March 6, 2022

Behind the US/Worldwide Weekend Box Office – 3.6.2022


OPENINGS:  THE BATMAN (DC/Warners) was the first event movie to open in 3 months, and the market responded with a $128.5M weekend, the 2nd-highest of the pandemic era (although not close to Spider-Man: No Way Home‘s $260.1M start).  About $4M of that number is attributable to AMC’s new “variable pricing” policy, hiking the ticket price for the weekend’s most in-demand releases.  The Batman had a solid Friday-to-Saturday hold, down 24%, which is a moderate drop for a blockbuster and especially notable in this case because the “Friday” number included screenings over the previous 3 days.  Internationally, The Batman earned $120M from virtually all territories except Japan and China (where it will open over the next 2 weeks) and Russia (uncertain for obvious reasons).  That US/international split is more similar to The Dark Knight (53% US) than Batman v Superman (38% US).  The Batman is clearly on the road to profitability despite its high costs, especially because it faces little direct competition over the next month, and it will undoubtedly kick off a new incarnation of the franchise, but it’s worth noting that the one thing the film didn’t do was expand the current universe of ticket-buyers, which continued to be dominated by the 18-34 demo (and mostly males within it).
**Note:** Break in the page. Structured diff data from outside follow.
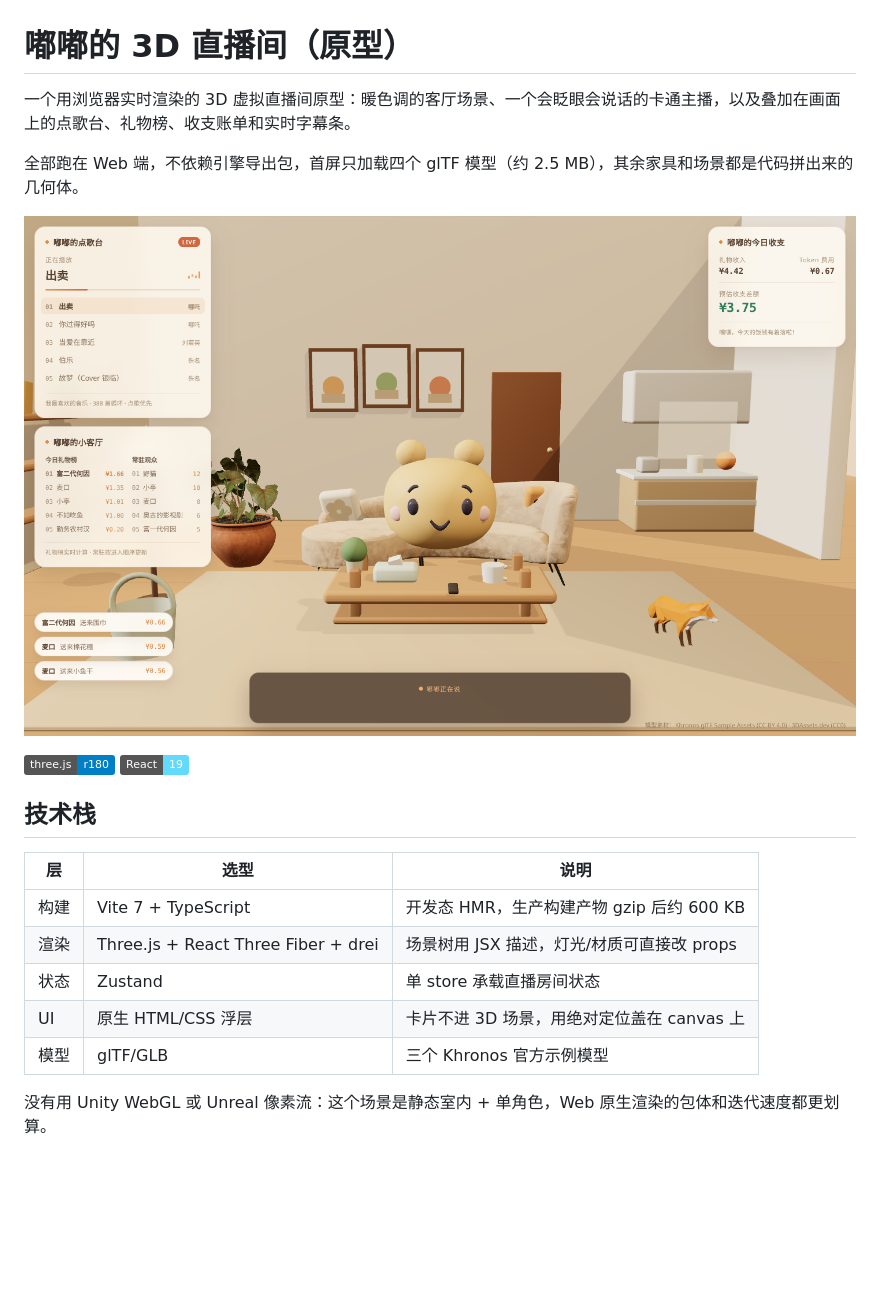
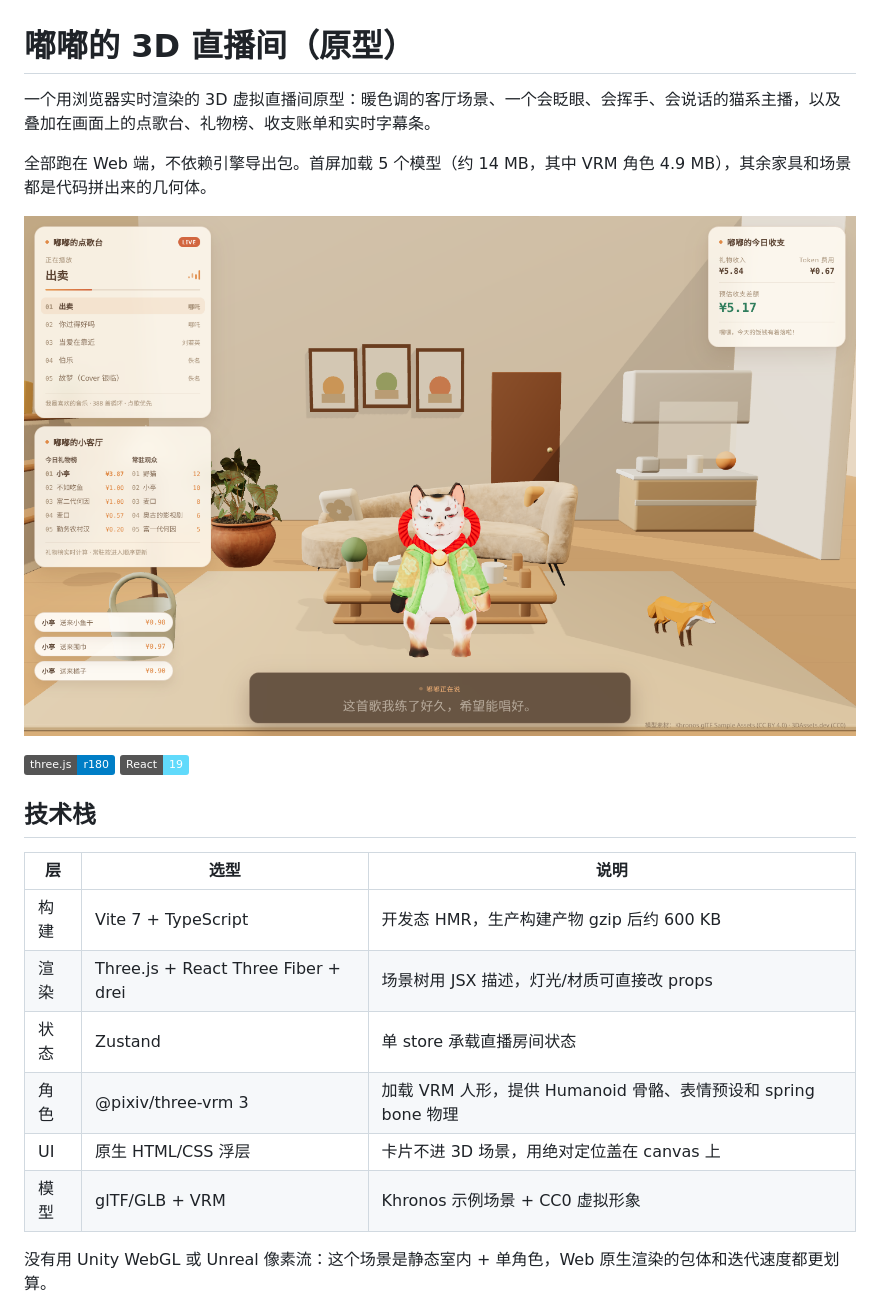
Before and after one commit to leosmarts/qingju-brand-site, a Markdown page: README.md, the part around one of its changes. Drawn GitHub-style; pictures changed too: preview.png; badges without logos; blank space fills up the shorter version.

```diff
--- a/README.md
+++ b/README.md
@@ -1,8 +1,8 @@
 # 嘟嘟的 3D 直播间（原型）
 
-一个用浏览器实时渲染的 3D 虚拟直播间原型：暖色调的客厅场景、一个会眨眼会说话的卡通主播，以及叠加在画面上的点歌台、礼物榜、收支账单和实时字幕条。
+一个用浏览器实时渲染的 3D 虚拟直播间原型：暖色调的客厅场景、一个会眨眼、会挥手、会说话的猫系主播，以及叠加在画面上的点歌台、礼物榜、收支账单和实时字幕条。
 
-全部跑在 Web 端，不依赖引擎导出包，首屏只加载四个 glTF 模型（约 2.5 MB），其余家具和场景都是代码拼出来的几何体。
+全部跑在 Web 端，不依赖引擎导出包。首屏加载 5 个模型（约 14 MB，其中 VRM 角色 4.9 MB），其余家具和场景都是代码拼出来的几何体。
 
 ![预览](preview.png)
 
@@ -15,8 +15,9 @@
 | 构建 | Vite 7 + TypeScript | 开发态 HMR，生产构建产物 gzip 后约 600 KB |
 | 渲染 | Three.js + React Three Fiber + drei | 场景树用 JSX 描述，灯光/材质可直接改 props |
 | 状态 | Zustand | 单 store 承载直播房间状态 |
+| 角色 | @pixiv/three-vrm 3 | 加载 VRM 人形，提供 Humanoid 骨骼、表情预设和 spring bone 物理 |
 | UI | 原生 HTML/CSS 浮层 | 卡片不进 3D 场景，用绝对定位盖在 canvas 上 |
-| 模型 | glTF/GLB | 三个 Khronos 官方示例模型 |
+| 模型 | glTF/GLB + VRM | Khronos 示例场景 + CC0 虚拟形象 |
 
 没有用 Unity WebGL 或 Unreal 像素流：这个场景是静态室内 + 单角色，Web 原生渲染的包体和迭代速度都更划算。
 
```
Also changed, not shown: other parts of README.md (+13 -9 lines), 8 other files.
HOLDOVERS:  UNCHARTED (Columbia/Sony) lost its Imax and similar screens to The Batman, and consequently took a 52% hit to $11M in its 3rd weekend, on its way to $135M in the US.  It also has $171.3M overseas after a $17.4M weekend in 64 territories, with China soon to open.

DOG (UA/MGM) dropped 41% to $6M in its 3rd weekend, and should reach a profitable $60M in the US.  It has $4.9M in limited overseas release.

Despite the new superhero competition, SPIDER-MAN: NO WAY HOME (Marvel/Columbia/Sony) dipped just 24% to $4.4M in its 12th weekend, still edging toward $800M in the US.  It’s reached $1.08B overseas.

DEATH ON THE NILE (20th/Disney) dropped 39% to $2.7M in its 4th weekend, and may see $45M in the US.  It has $68.4M overseas.  20th has said that it intends to make more more of the Agatha Christie adaptations with Kenneth Branagh, and it will be interesting to see whether those are produced for the big screen or streaming going forward.

SING 2 (Illumination/Universal) lost 33% to $1.5M in its 11th weekend, still heading toward $160M in the US, and with $206.7M overseas.

JACKASS FOREVER (MTV/Paramount), also with an audience firmly in the 18-34 demo, fell 51% to $1.4M in its 5th weekend, but should be well into profitability with $60M in the US.  It also has $17.2M overseas.

LIMITED RELEASE:  The Indian-language GANGUBAI KATHLAWADI (Paramount International) had a $2100 weekend per-theater average at 280.  HUDA’S SALON (IFC) opened with an average under $300 at 30.

NEXT WEEKEND:  The studios continue to steer clear of The Batman‘s wake, with no major openings scheduled.

About the Author

Mitch Salem
MITCH SALEM has worked on the business side of the entertainment industry for 20 years, as a senior business affairs executive and attorney for such companies as NBC, ABC, USA, Syfy, Bravo, and BermanBraun Productions, and before that, at the NY law firm of Weil, Gotshal & Manges. During all that, he has more or less constantly been going to the movies and watching TV, and writing about both since the 1980s. His film reviews also currently appear on and In addition, he is co-writer of an episode of the television series "Felicity."